### PROBLEM DESCRIPTION
For the records below, say how many lines contain the string "href". Give the number only.
Top of RECORD EXTRACTS
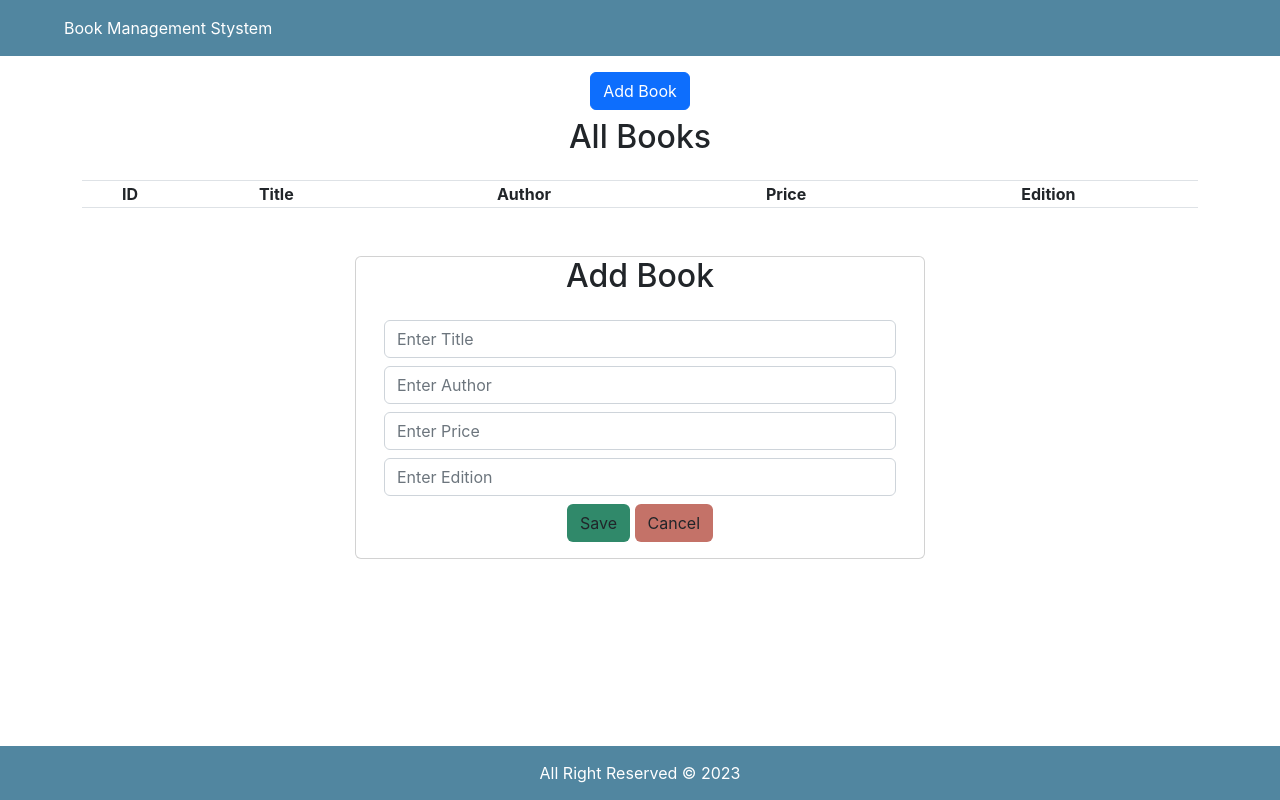
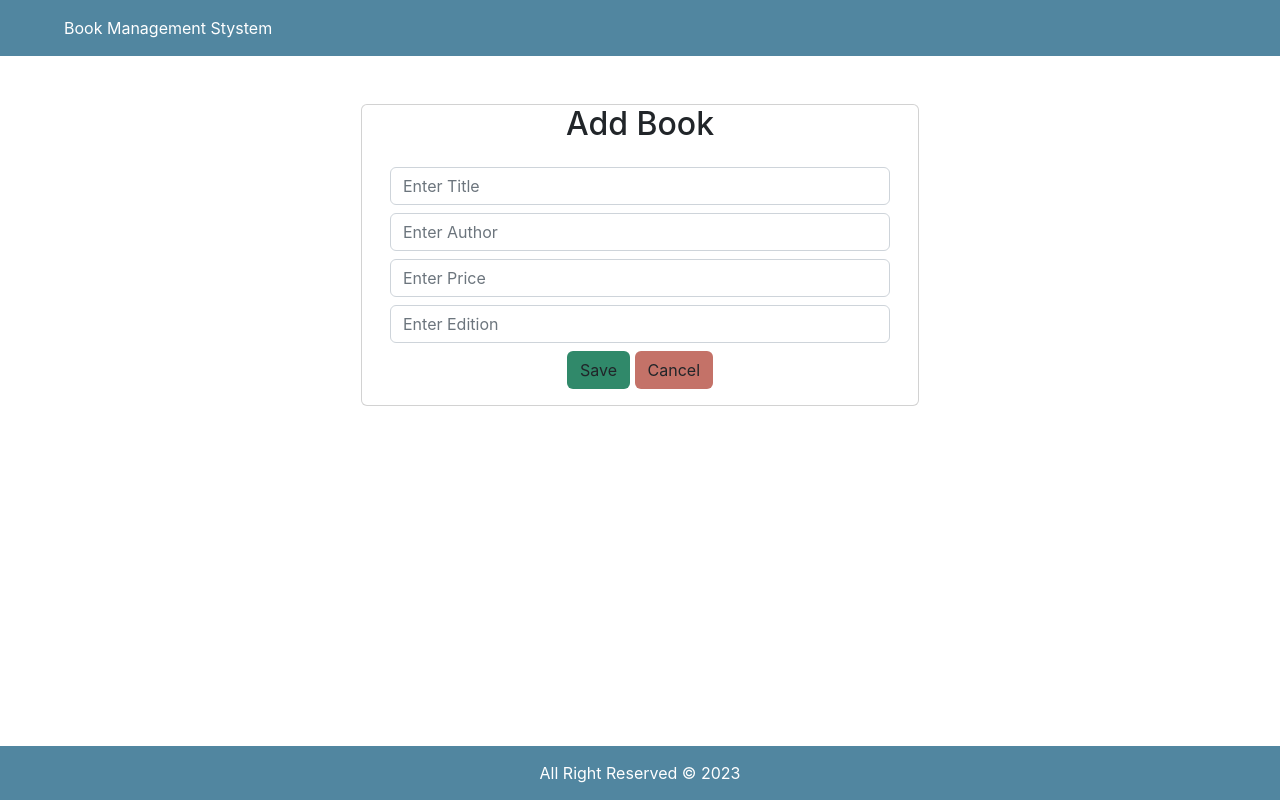
Before and after one commit to BBlivia/bookstore_stock_management_frontend, a React (Create React App) app: page /addbook in a window 1280 px wide. Built offline with nearby package versions, Linux system fonts and the light colour scheme.

Commit message:
added react routes

```diff
--- a/src/App.js
+++ b/src/App.js
@@ -2,15 +2,25 @@ import Header from './components/Header';
 import Footer from './components/Footer';
 import Addbook from './components/Addbook';
 import Booklist from './components/Booklist';
+import { BrowserRouter, Routes, Route } from 'react-router-dom';
 import './App.css';
 
 function App() {
   return (
     <div className="App">
+      <BrowserRouter>
       < Header />
-      <Booklist />
-      <Addbook />
-      < Footer />
+        <div className='container'>
+        <Routes>
+          <Route path="/" element={ <Booklist />} />
+          <Route path="/addbook" element={<Addbook />} />
+          <Route path="/book"  element={<Addbook />}/>
+          <Route path="/addbook/:id"  element={<Addbook />}/>
+        </Routes>
+        </div>
+        < Footer />
+      </BrowserRouter>
+
     </div>
   );
 }
--- a/src/components/Booklist.js
+++ b/src/components/Booklist.js
@@ -1,7 +1,11 @@
+
+import {Link} from "react-router-dom"
+
+
 export default function Booklist(){
     return(
     <div className='container'>
-    <a className='btn btn-primary mb-2 mt-3' href="">Add Book</a>
+    <Link  to={"/addbook"}className='btn btn-primary mb-2 mt-3'>Add Book</Link>
     <h2 className='text-center mb-4'>All Books</h2>
     <table className='table table-bordered table striped'>
         <thead>
--- a/src/components/Header.js
+++ b/src/components/Header.js
@@ -1,4 +1,5 @@
 
+import {Link} from "react-router-dom"
 
 export default function Header(){
     return(
@@ -6,7 +7,7 @@ export default function Header(){
         <header>
             <nav className='nav navbar-expand-md navbar-dark  p-3'>
                 <div>
-                    <a className="navbar-brand m-5" href="#">Book Management Stystem</a>
+                    < Link to={"/"} className="navbar-brand m-5" href="#">Book Management Stystem</Link>
                 </div>
             </nav>
         </header>
```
Bottom of RECORD EXTRACTS
### SOLUTION FOR THIS PROBLEM
3